▶ **TASK BRIEF**:
Look through the records below, and whenever a line contains "APIs", copy it.

▶ **Data excerpts**:
· · · ·

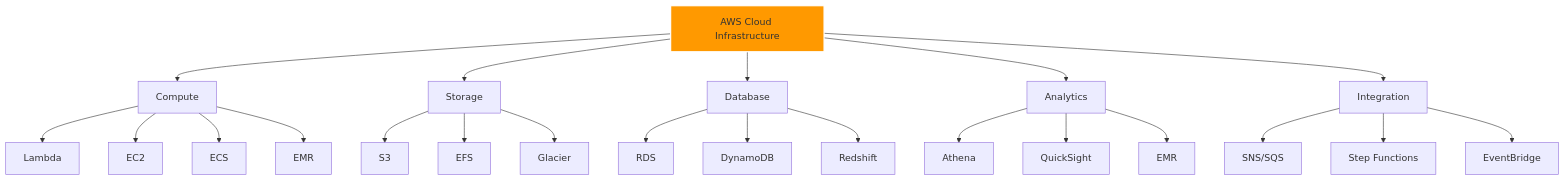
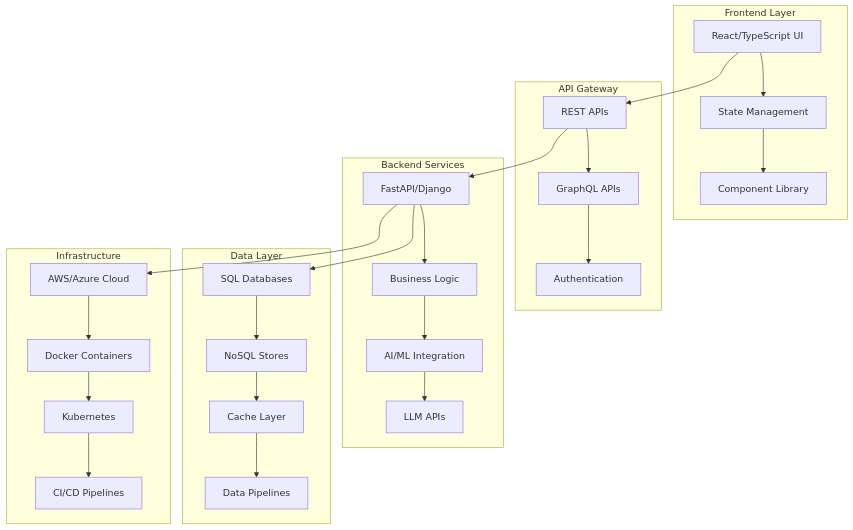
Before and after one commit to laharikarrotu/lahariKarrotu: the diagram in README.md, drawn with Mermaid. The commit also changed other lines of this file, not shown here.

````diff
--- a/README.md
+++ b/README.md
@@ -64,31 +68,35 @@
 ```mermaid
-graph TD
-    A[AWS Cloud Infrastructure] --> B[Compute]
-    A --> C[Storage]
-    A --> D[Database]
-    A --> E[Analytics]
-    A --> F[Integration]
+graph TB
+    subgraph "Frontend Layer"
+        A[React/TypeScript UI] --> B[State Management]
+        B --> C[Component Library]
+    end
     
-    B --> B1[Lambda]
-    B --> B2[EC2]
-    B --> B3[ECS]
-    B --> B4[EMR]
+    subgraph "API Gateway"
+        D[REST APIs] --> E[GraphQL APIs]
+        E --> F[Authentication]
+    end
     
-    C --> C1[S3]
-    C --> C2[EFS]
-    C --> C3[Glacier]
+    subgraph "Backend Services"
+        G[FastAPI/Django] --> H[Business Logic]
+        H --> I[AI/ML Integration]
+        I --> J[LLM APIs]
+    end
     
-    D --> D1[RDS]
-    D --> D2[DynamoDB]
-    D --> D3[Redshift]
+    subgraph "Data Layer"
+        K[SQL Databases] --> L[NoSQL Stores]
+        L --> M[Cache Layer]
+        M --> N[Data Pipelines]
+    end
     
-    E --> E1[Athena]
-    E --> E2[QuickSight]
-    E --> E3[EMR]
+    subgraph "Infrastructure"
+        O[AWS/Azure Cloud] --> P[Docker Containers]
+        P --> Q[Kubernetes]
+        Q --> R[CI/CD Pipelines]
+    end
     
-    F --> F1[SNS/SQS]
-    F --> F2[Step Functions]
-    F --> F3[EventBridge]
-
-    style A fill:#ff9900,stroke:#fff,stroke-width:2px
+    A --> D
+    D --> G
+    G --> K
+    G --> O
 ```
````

· · · ·

▶ **ANSWER BELOW**:
+        D[REST APIs] --> E[GraphQL APIs]
+        I --> J[LLM APIs]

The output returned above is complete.